[RECORDS SUPPLIED]
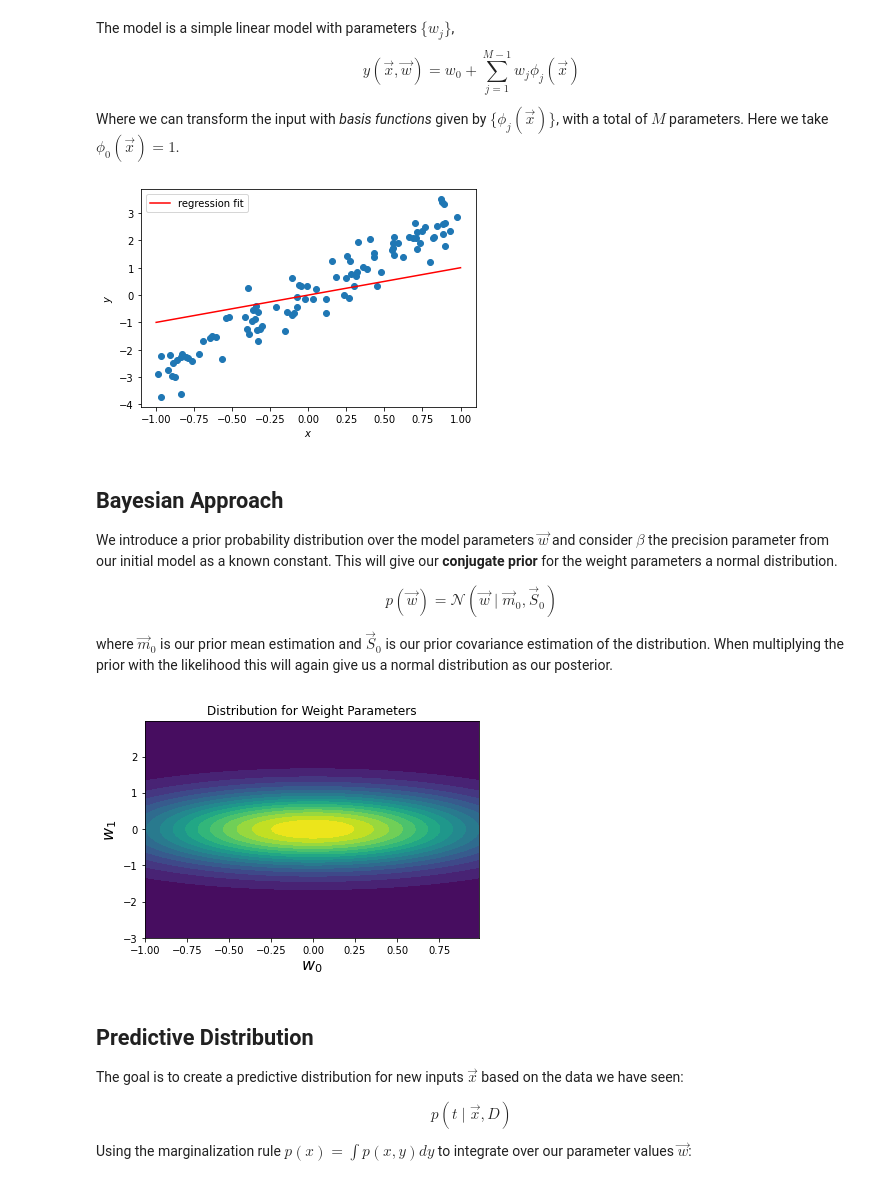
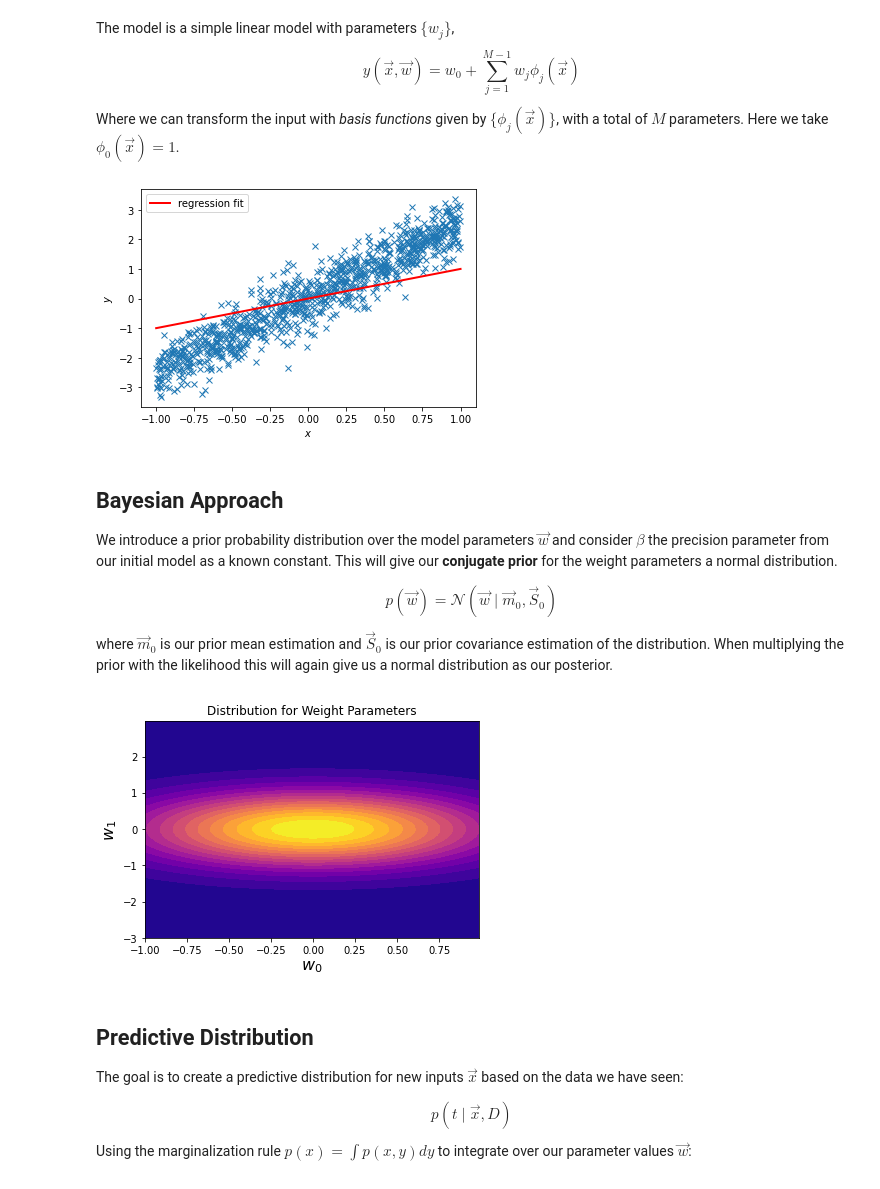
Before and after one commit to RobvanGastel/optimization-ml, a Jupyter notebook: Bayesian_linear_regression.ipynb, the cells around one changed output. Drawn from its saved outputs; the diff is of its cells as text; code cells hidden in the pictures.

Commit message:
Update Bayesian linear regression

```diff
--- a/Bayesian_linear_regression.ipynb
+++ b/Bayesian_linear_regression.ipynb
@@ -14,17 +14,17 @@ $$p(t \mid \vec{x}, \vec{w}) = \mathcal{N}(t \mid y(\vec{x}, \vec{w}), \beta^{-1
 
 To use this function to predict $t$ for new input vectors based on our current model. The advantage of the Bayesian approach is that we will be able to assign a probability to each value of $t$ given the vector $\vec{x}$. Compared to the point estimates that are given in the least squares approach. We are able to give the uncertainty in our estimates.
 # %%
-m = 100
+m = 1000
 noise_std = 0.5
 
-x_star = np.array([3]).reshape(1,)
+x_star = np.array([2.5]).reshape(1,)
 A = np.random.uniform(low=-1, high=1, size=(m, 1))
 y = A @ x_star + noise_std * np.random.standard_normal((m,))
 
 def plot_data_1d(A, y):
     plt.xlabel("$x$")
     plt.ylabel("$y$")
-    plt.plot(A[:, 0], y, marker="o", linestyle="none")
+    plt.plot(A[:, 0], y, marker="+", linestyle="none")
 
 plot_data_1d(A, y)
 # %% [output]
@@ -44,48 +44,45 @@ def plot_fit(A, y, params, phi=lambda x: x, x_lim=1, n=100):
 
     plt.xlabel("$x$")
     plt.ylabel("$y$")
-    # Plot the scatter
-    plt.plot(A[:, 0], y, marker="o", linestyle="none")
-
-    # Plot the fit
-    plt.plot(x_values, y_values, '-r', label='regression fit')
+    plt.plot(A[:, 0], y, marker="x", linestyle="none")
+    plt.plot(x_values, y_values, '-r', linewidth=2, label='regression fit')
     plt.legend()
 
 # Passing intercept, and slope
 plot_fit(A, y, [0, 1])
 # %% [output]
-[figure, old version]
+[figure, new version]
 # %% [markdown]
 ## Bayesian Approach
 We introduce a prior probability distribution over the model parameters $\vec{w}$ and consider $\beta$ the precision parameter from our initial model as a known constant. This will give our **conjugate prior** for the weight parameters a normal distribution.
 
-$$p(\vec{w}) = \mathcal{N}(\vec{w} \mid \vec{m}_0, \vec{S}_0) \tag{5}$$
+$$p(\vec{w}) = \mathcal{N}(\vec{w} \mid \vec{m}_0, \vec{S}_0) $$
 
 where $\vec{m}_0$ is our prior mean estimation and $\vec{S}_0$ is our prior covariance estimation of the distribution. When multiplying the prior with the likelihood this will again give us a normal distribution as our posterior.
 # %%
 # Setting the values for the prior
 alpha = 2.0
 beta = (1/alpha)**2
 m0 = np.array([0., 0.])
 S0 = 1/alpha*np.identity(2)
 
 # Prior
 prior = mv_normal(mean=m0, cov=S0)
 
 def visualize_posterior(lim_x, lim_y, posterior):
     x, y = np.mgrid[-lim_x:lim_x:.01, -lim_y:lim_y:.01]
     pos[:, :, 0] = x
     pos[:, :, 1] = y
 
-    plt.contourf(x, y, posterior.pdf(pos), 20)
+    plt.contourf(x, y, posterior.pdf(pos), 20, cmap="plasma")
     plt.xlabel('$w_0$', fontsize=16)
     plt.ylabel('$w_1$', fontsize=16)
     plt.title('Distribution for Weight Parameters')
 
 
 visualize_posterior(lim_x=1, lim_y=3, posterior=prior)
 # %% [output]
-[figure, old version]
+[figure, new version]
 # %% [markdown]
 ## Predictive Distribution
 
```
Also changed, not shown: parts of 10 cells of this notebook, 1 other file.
...
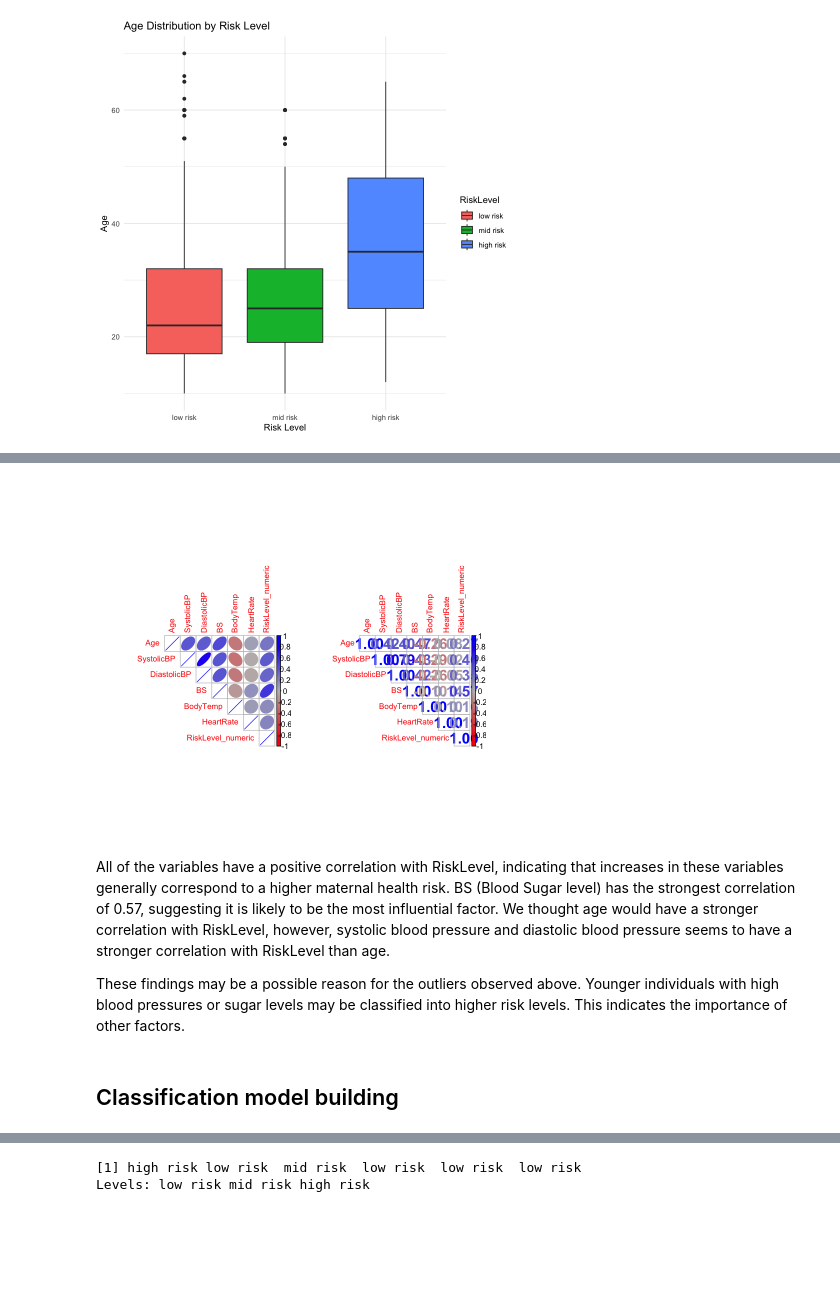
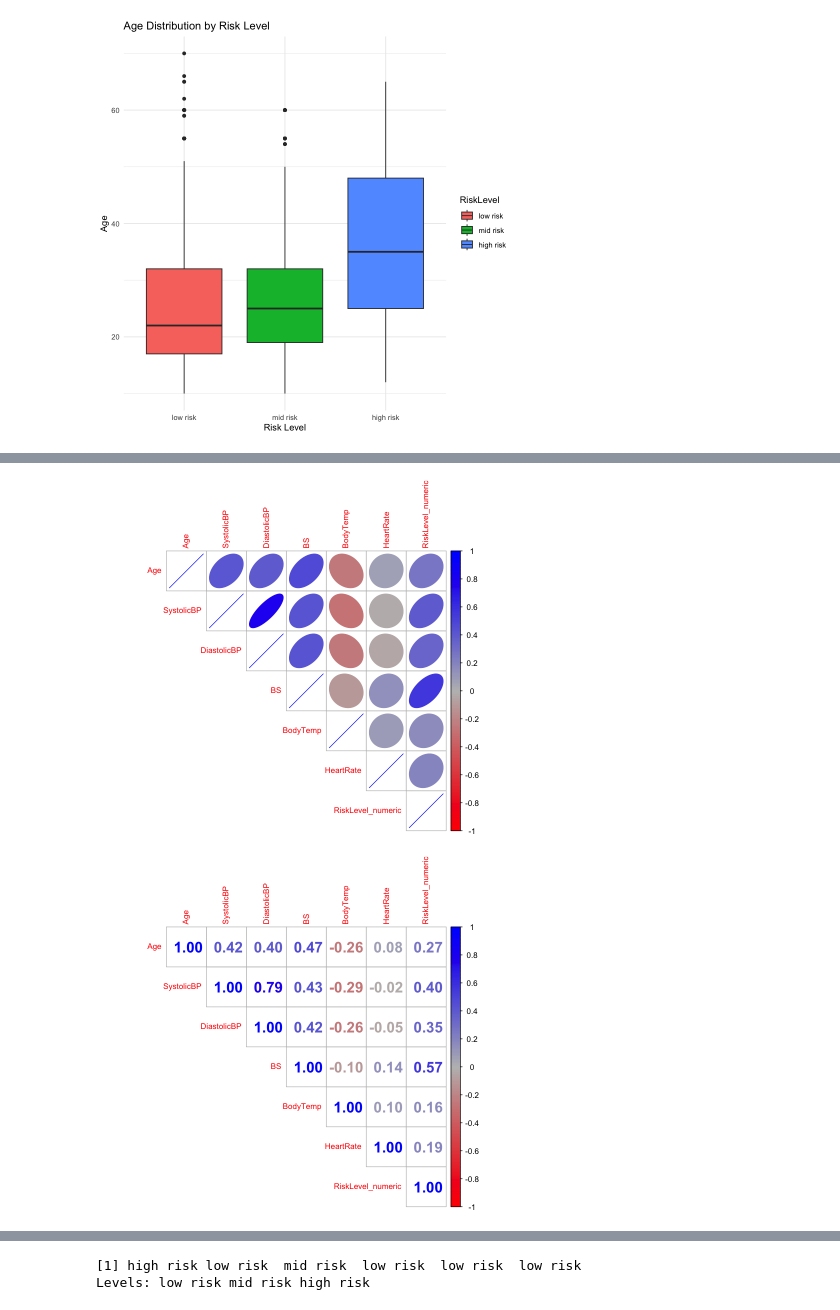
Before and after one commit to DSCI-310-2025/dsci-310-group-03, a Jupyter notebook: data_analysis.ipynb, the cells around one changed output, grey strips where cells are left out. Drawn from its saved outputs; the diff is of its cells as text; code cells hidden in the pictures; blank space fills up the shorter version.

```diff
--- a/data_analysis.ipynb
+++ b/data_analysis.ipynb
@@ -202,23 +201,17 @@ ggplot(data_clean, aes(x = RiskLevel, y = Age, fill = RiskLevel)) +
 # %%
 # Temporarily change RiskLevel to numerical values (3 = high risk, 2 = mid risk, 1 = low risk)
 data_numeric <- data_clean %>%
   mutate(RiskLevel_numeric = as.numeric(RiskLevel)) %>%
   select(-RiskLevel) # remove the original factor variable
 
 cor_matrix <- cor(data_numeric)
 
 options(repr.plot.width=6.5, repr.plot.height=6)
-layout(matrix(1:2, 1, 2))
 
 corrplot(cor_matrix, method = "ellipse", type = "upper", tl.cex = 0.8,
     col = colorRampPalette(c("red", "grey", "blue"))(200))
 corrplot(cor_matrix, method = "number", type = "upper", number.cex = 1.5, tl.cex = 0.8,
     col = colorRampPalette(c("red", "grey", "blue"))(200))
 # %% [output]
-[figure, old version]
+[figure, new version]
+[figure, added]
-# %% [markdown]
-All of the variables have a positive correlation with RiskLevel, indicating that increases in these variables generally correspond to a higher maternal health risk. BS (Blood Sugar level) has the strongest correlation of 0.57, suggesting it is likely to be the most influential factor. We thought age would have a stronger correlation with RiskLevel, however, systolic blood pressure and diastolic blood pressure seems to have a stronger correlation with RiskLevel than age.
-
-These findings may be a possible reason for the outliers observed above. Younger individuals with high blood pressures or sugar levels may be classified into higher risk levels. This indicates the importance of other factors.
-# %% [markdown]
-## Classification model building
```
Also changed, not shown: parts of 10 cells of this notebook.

[TASK DIRECTIONS] Nothing but a number should be given: how many lines of the material contain "type".

[THE COMPLETED TASK] 2